Some might question the value that an ‘ethics’ body can provide to the complex and sometimes sensitive operational environment of policing technology. However, as I have laid out in this article, the West Midlands body is more than an ethics talking shop: ‘the committee, despite being badged with the ethics label, performs a wider independent advisory function, contributing to consideration of questions of scientific validity, legal proportionality and operational context’ and therefore to knowledge and experience that can inform national practice and standards.

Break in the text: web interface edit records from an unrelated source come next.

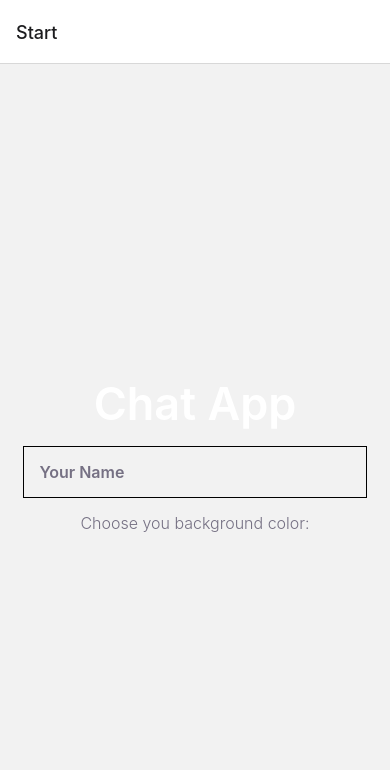
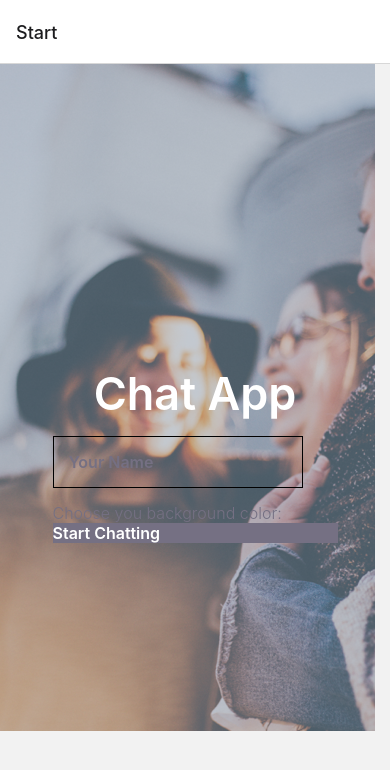
Before and after one commit to oejennings/chat-app, a React Native app: screen /Start in a window 390 px wide. Shown: the top 770 px of the page. Built offline with nearby package versions, Linux system fonts and the light colour scheme.

Commit message:
added background image

```diff
--- a/components/Start.js
+++ b/components/Start.js
@@ -1,12 +1,14 @@
 import { useState } from 'react';
-import { StyleSheet, View, Text, Button, TextInput, TouchableOpacity } from 'react-native';
+import { StyleSheet, View, Text, Button, TextInput, TouchableOpacity, ImageBackground } from 'react-native';
 
 const Start = ({ navigation }) => {
     const [name, setName] = useState('');
+    const [background, setBackground] = useState('white');
+    const colors = ['#090C08', '#474056', '#8A95A5', '#B9C6AE'];
  return (
-
-   <View style={styles.container}>
+   <ImageBackground source={require("../assets/BackgroundImage.png")} style={styles.container}>
     <Text style={styles.title}>Chat App</Text>
+    <View>
         <TextInput
             style={styles.textInput}
             value={name}
@@ -14,11 +16,17 @@ const Start = ({ navigation }) => {
             placeholder='Your Name'
         />
         <Text style={styles.text}>Choose you background color:</Text>
-     <TouchableOpacity
-       title="Start Chatting"
-       onPress={() => navigation.navigate('Chat', { name: name})}
-     />
+        <View style={styles.colors}>
+            {colors.map((color, index) => (
+                <TouchableOpacity key={index} style={[styles.box, { backgroundColor: color }, background === color && styles.selected,]} onPress={() => setBackground(color)} />
+            ))}
         </View>
+        <TouchableOpacity style={styles.button}
+            onPress={() => navigation.navigate('Chat', { name: name})}>
+            <Text style={styles.buttonText}>Start Chatting</Text>
+        </TouchableOpacity>
+    </View>
+    </ImageBackground>
  );
 }
 
@@ -50,6 +58,9 @@ const styles = StyleSheet.create({
     color: '#757083'
   },
   button: {
+    backgroundColor: '#757083'
+  },
+  buttonText: {
     fontSize: 16,
     fontWeight:'600',
     color: '#FFFFFF'
```
Also changed, not shown: assets/BackgroundImage.png (renamed from assets/Background Image.png). Lines whose indentation alone changed are shown as unchanged.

It can do this, and therefore provide the police with productive challenge to improve its use of technology, because of the range of expertise of its independent members, its clear terms of reference, a commitment to transparency, and the support of both the force and the PCC (the local political oversight).
However, the West Midlands body has no statutory or independent existence, no powers to require information, commission research, initiate specific or thematic investigations or to insist that its advice is implemented, and is subject to future political, funding and resourcing changes. It exists because of the supportive culture within the particular police force, and the appreciation of the benefit that independent voices can bring. As we have seen from the situation of Lord Geidt, where even the existence of an ethical oversight body is precarious, we cannot be confident in the long-term scrutiny and oversight that it can provide.
Avoiding the ‘Wild West’
From the albeit privileged position of having seen some of these issues in detail, and how ethics advisory boards work, I would urge all those involved in developing best practice, whether engineers, lawyers, politicians, civil servants or police officers, to recognise the value that independent scrutiny can provide to the long-term robustness of policing technology and the trust the public can have in the UK’s tradition of policing by consent. A properly constituted and resourced national body, perhaps with regional presence, based on the West Midlands committee is a proven model – perhaps the most proven in reality – and deserves proper consideration as a coherent way to avoid the ‘Wild West’ that the Lords’ committee described in their report.
Dr Marion Oswald is a legal and policy academic based at the Alan Turing Institute and Northumbria University. She is Chair of the West Midlands PCC and West Midlands Police Data Ethics Committee and sits on the Advisory Board of the Centre for Data Ethics and Innovation. She was the specialist adviser to the House of Lords Justice and Home Affairs Committee inquiry into new technologies and the application of law. She was awarded a MBE in the Queen’s Birthday Honours in June 2022 for services to digital innovation. This blog sets out her personal views.
Image Source: West Midlands Police via Flickr and Creative Commons.